▶ Before-and-after page screenshots
______________________________

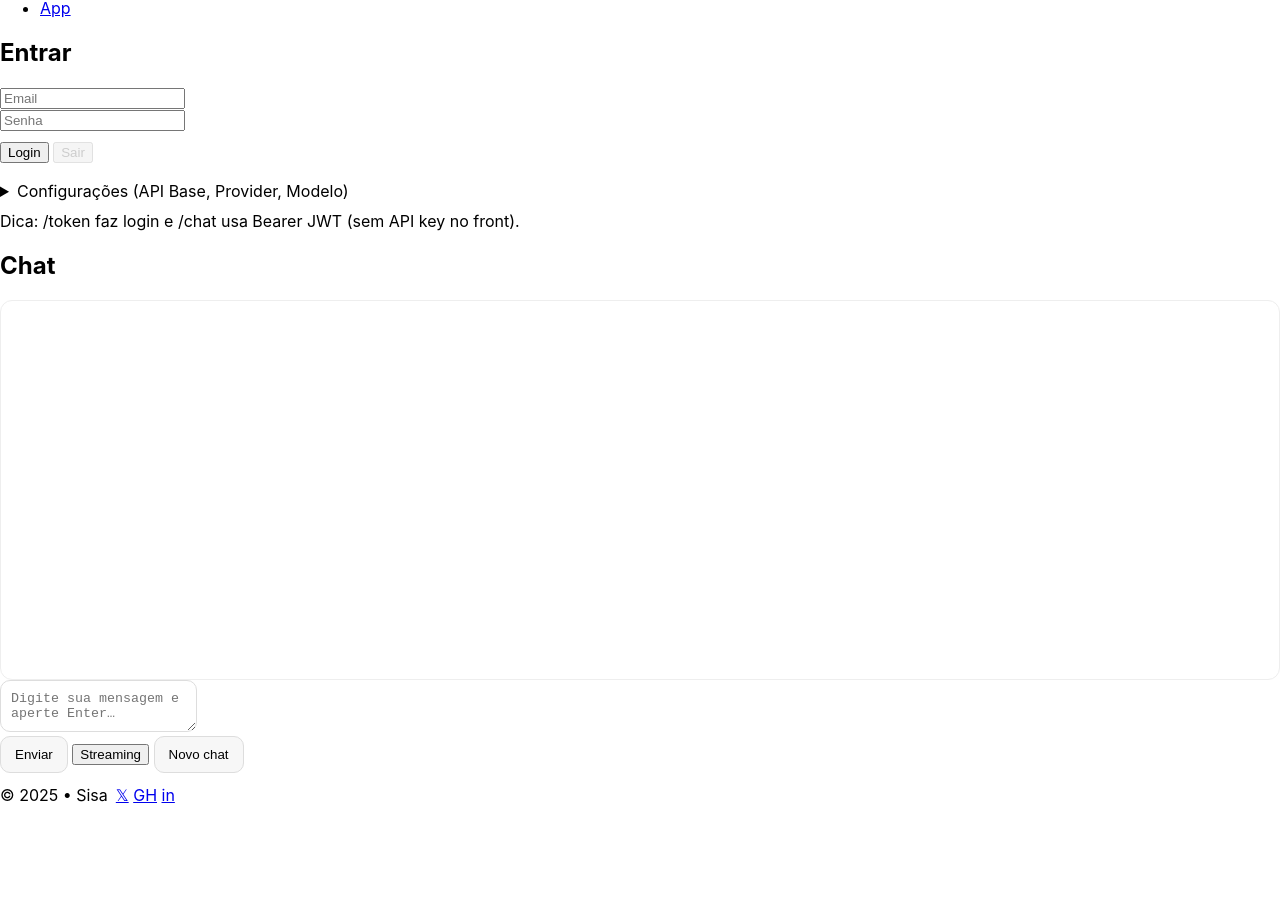
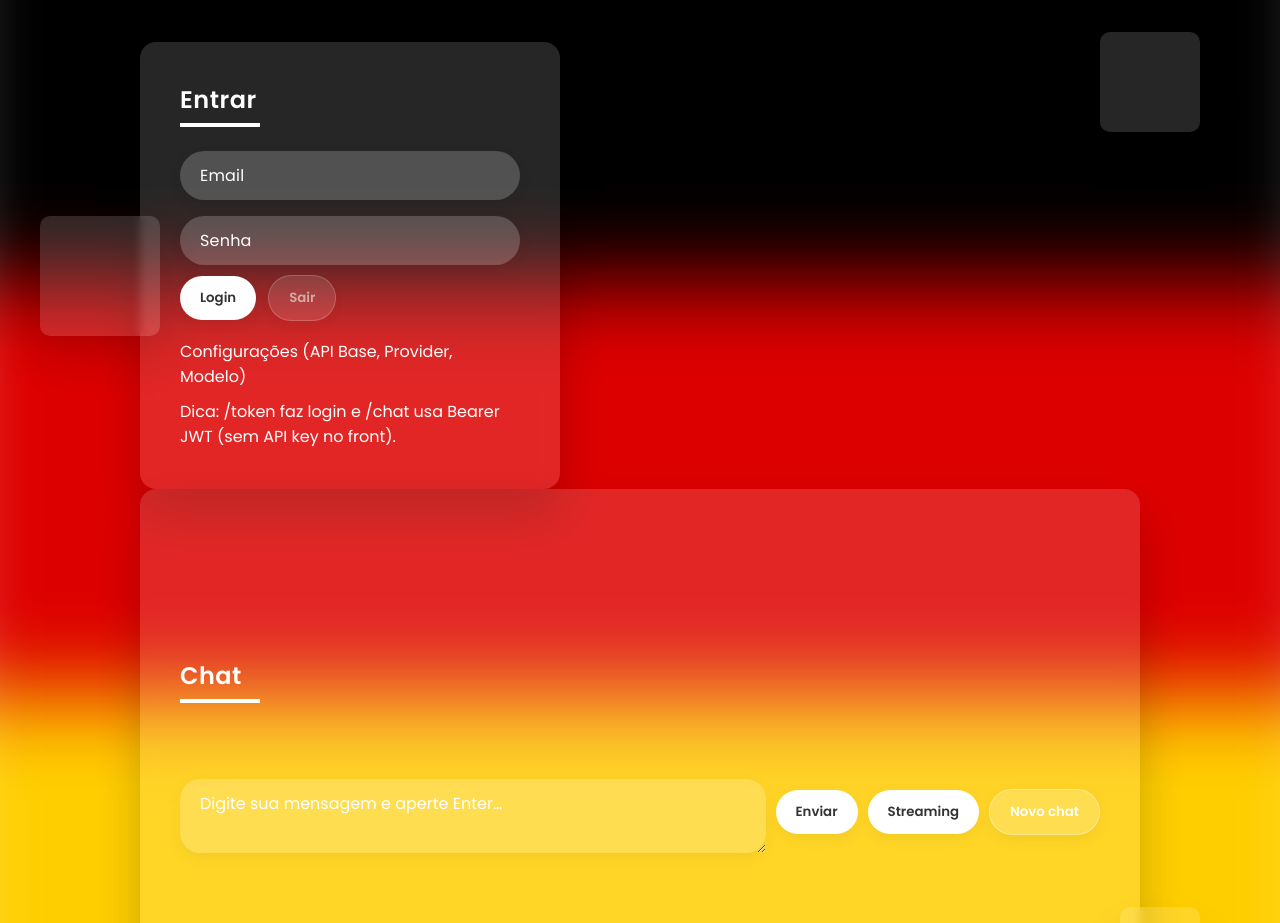
Before and after one commit to LuisOctavioGSeror/language_course__frontend_poc, a plain HTML site: page index.html in a window 1280 px wide. Shown: the part 78-1001 px from the top of the page. Before the commit the page ends 883 px from the top, so only its background shows below. Drawn offline with Linux system fonts and the light colour scheme.

Commit message:
Update style.css

```diff
--- a/style.css
+++ b/style.css
@@ -1,16 +1,137 @@
-*{box-sizing:border-box} body{margin:0;font-family:Inter,system-ui,-apple-system,Segoe UI,Roboto,Ubuntu}
-.app{max-width:820px;margin:24px auto;padding:0 16px}
-header{display:flex;gap:16px;align-items:center;flex-wrap:wrap;margin-bottom:12px}
-h1{margin:0}
-.settings{display:flex;gap:8px;flex-wrap:wrap;align-items:flex-end}
-.settings label{display:flex;flex-direction:column;font-size:12px;gap:6px}
-.settings input,.settings select{padding:8px 10px;border:1px solid #ddd;border-radius:8px;min-width:220px}
-.settings button{padding:10px 14px;border-radius:8px;border:1px solid #ddd;background:#f7f7f7;cursor:pointer}
-main#chat{border:1px solid #eee;border-radius:12px;min-height:380px;padding:12px;display:flex;flex-direction:column;gap:10px;background:#fff}
-.msg{max-width:80%;padding:10px 12px;border-radius:12px;white-space:pre-wrap;line-height:1.4}
-.user{align-self:flex-end;background:#e9f0ff;border:1px solid #d8e6ff}
-.assistant{align-self:flex-start;background:#f6f6f6;border:1px solid #eee}
-footer{display:flex;gap:8px;margin-top:12px}
-textarea#input{flex:1;border:1px solid #ddd;border-radius:10px;padding:10px;resize:vertical}
-button#send,button#clear{padding:10px 14px;border-radius:10px;border:1px solid #ddd;background:#f7f7f7;cursor:pointer}
-button[disabled]{opacity:.6;cursor:not-allowed}
+@import url('https://fonts.googleapis.com/css?family=Poppins:200,300,400,500,600,700,800,900&display=swap');
+
+/* ===== Reset ===== */
+* { margin: 0; padding: 0; box-sizing: border-box; font-family: 'Poppins', sans-serif; }
+body { overflow-x: hidden; overflow-y: auto; -webkit-font-smoothing: antialiased; -moz-osx-font-smoothing: grayscale; }
+
+/* ===== Fundo (bandeira da Alemanha, com blur) ===== */
+section {
+  position: relative; display: flex; flex-direction: column; gap: 28px;
+  justify-content: center; align-items: center; min-height: 100vh; padding: 24px;
+  overflow: hidden; background: transparent; padding-top: 120px; /* espaço p/ navbar */
+}
+section::before{
+  content:''; position:absolute; inset:0;
+  background:linear-gradient(to bottom, #000 33.33%, #dd0000 33.33%, #dd0000 66.66%, #ffce00 66.66%);
+  filter: blur(40px); transform: scale(1.1); z-index:0;
+}
+
+/* ===== Navbar ===== */
+.navbar{
+  position: fixed; top:0; left:0; width:100%; padding:14px 28px;
+  display:flex; justify-content:space-between; align-items:center;
+  background: rgba(0,0,0,0.35); backdrop-filter: blur(8px); z-index:10;
+}
+.navbar .logo{ color:#fff; font-weight:700; font-size:20px; }
+.navbar ul{ list-style:none; display:flex; gap:20px; }
+.navbar ul li a{ color:#fff; text-decoration:none; font-weight:500; transition:.3s; }
+.navbar ul li a:hover{ color:#ffce00; }
+
+/* ===== Card base (glass) ===== */
+.container{
+  position:relative; z-index:1; width: clamp(280px, 92vw, 420px);
+  min-height: 380px; background: rgba(255,255,255,.15); border-radius:16px;
+  display:flex; justify-content:center; align-items:center;
+  backdrop-filter: blur(10px); -webkit-backdrop-filter: blur(10px);
+  box-shadow: 0 25px 45px rgba(0,0,0,.2);
+}
+
+/* Variante maior para o chat */
+.container.chat{
+  width: clamp(320px, 96vw, 1000px);
+  min-height: 540px;
+}
+
+/* ===== Quadrados animados ===== */
+.box{ position:relative; z-index:1; }
+.box .square{
+  position:absolute; backdrop-filter: blur(5px); -webkit-backdrop-filter: blur(5px);
+  box-shadow:0 25px 45px rgba(0,0,0,.1); background: rgba(255,255,255,.15); border-radius:10px;
+  animation: floaty 10s linear infinite; animation-delay: calc(-1s * var(--i));
+}
+@keyframes floaty{ 0%,100%{ transform: translateY(-40px);} 50%{ transform: translateY(40px);} }
+.box .square:nth-child(1){ top:-50px; right:-60px; width:100px; height:100px; }
+.box .square:nth-child(2){ top:150px; left:-100px; width:120px; height:120px; z-index:2; }
+.box .square:nth-child(3){ bottom:50px; right:-60px; width:80px; height:80px; z-index:2; }
+.box .square:nth-child(4){ bottom:-80px; left:100px; width:50px; height:50px; }
+.box .square:nth-child(5){ top:-80px; left:140px; width:60px; height:60px; }
+
+/* ===== Form ===== */
+.form{ position:relative; width:100%; height:100%; padding: clamp(20px, 6vw, 40px); }
+.form h2{
+  position:relative; color:#fff; font-size: clamp(20px, 3.2vw, 24px);
+  font-weight:600; letter-spacing:.5px; margin-bottom: clamp(20px, 5vw, 34px);
+}
+.form h2::before{ content:''; position:absolute; left:0; bottom:-10px; width:80px; height:4px; background:#fff; }
+
+.form .inputBox{ width:100%; margin-top:16px; }
+.form .inputRow{ display:flex; gap:12px; flex-wrap:wrap; align-items:center; }
+
+/* inputs base */
+.form .inputBox input{
+  width:100%; background: rgba(255,255,255,.2); border:none; outline:none;
+  padding:12px 20px; border-radius:35px; font-size:16px; letter-spacing:.2px;
+  color:#fff; box-shadow:0 5px 15px rgba(0,0,0,.05);
+}
+.form .inputBox input::placeholder{ color:#fff; }
+
+/* === extras: select & textarea no mesmo estilo === */
+.form .inputBox select,
+.form .inputBox textarea{
+  width:100%; background: rgba(255,255,255,.2); border:none; outline:none;
+  padding:12px 20px; border-radius:20px; font-size:16px; color:#fff;
+  box-shadow:0 5px 15px rgba(0,0,0,.05); appearance:none; resize:vertical;
+}
+.form .inputBox textarea::placeholder{ color:#fff; }
+.form .inputBox select option{ color:#111; background:#fff; }
+
+/* Botões */
+.btn{
+  padding:12px 20px; border:none; border-radius:35px; background:#fff; color:#333;
+  font-weight:600; cursor:pointer; transition:.3s; box-shadow:0 5px 15px rgba(0,0,0,.05);
+}
+.btn:hover{ background:#ddd; }
+.btn.secondary{
+  background: rgba(255,255,255,.2); color:#fff; border:1px solid rgba(255,255,255,.35);
+}
+.btn:disabled{ opacity:.6; cursor:not-allowed; }
+
+/* Avisos/links */
+.forget{ margin-top:8px; color:#fff; display:flex; flex-wrap:wrap; gap:6px; justify-content:space-between; }
+.forget a{ color:#fff; font-weight:600; text-decoration:none; }
+
+/* ===== Chat ===== */
+.chat-wrap{ display:flex; flex-direction:column; gap:12px; height:100%; }
+#chat{
+  flex:1; overflow:auto; display:flex; flex-direction:column; gap:10px; padding:6px;
+}
+.msg{
+  max-width:80%; padding:10px 14px; border-radius:16px;
+  background: rgba(255,255,255,.25); color:#fff;
+  border:1px solid rgba(255,255,255,.35); backdrop-filter: blur(4px);
+}
+.msg.user{
+  align-self:flex-end;
+  background: rgba(233,240,255,.75); color:#0b2559; border-color: rgba(216,230,255,.9);
+}
+.controls{ display:flex; gap:10px; align-items:center; }
+.controls textarea{ flex:1; min-height:48px; }
+
+/* ===== Footer ===== */
+footer{
+  text-align:center; padding:20px; background: rgba(255,255,255,.1);
+  border-radius:12px 12px 0 0; backdrop-filter: blur(10px); -webkit-backdrop-filter: blur(10px);
+  color:#fff; box-shadow:0 -5px 20px rgba(0,0,0,.2);
+}
+footer .social-links{ margin-top:10px; }
+footer .social-links a{ color:#fff; margin:0 10px; font-size:20px; transition:.3s; }
+footer .social-links a:hover{ color:#ffce00; }
+
+/* ===== Responsivo ===== */
+@media (max-width: 768px){ section{ padding:20px; } }
+@media (max-width: 480px){
+  section{ padding:16px; }
+  .container{ border-radius:12px; }
+  .form{ padding:20px; }
+  .form h2::before{ width:60px; }
+}
```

______________________________

▶ WHAT THE TASK ASKS
Return every line holding the word "disabled" from the records.

▶ EXERCISE ANSWER
-button[disabled]{opacity:.6;cursor:not-allowed}
+.btn:disabled{ opacity:.6; cursor:not-allowed; }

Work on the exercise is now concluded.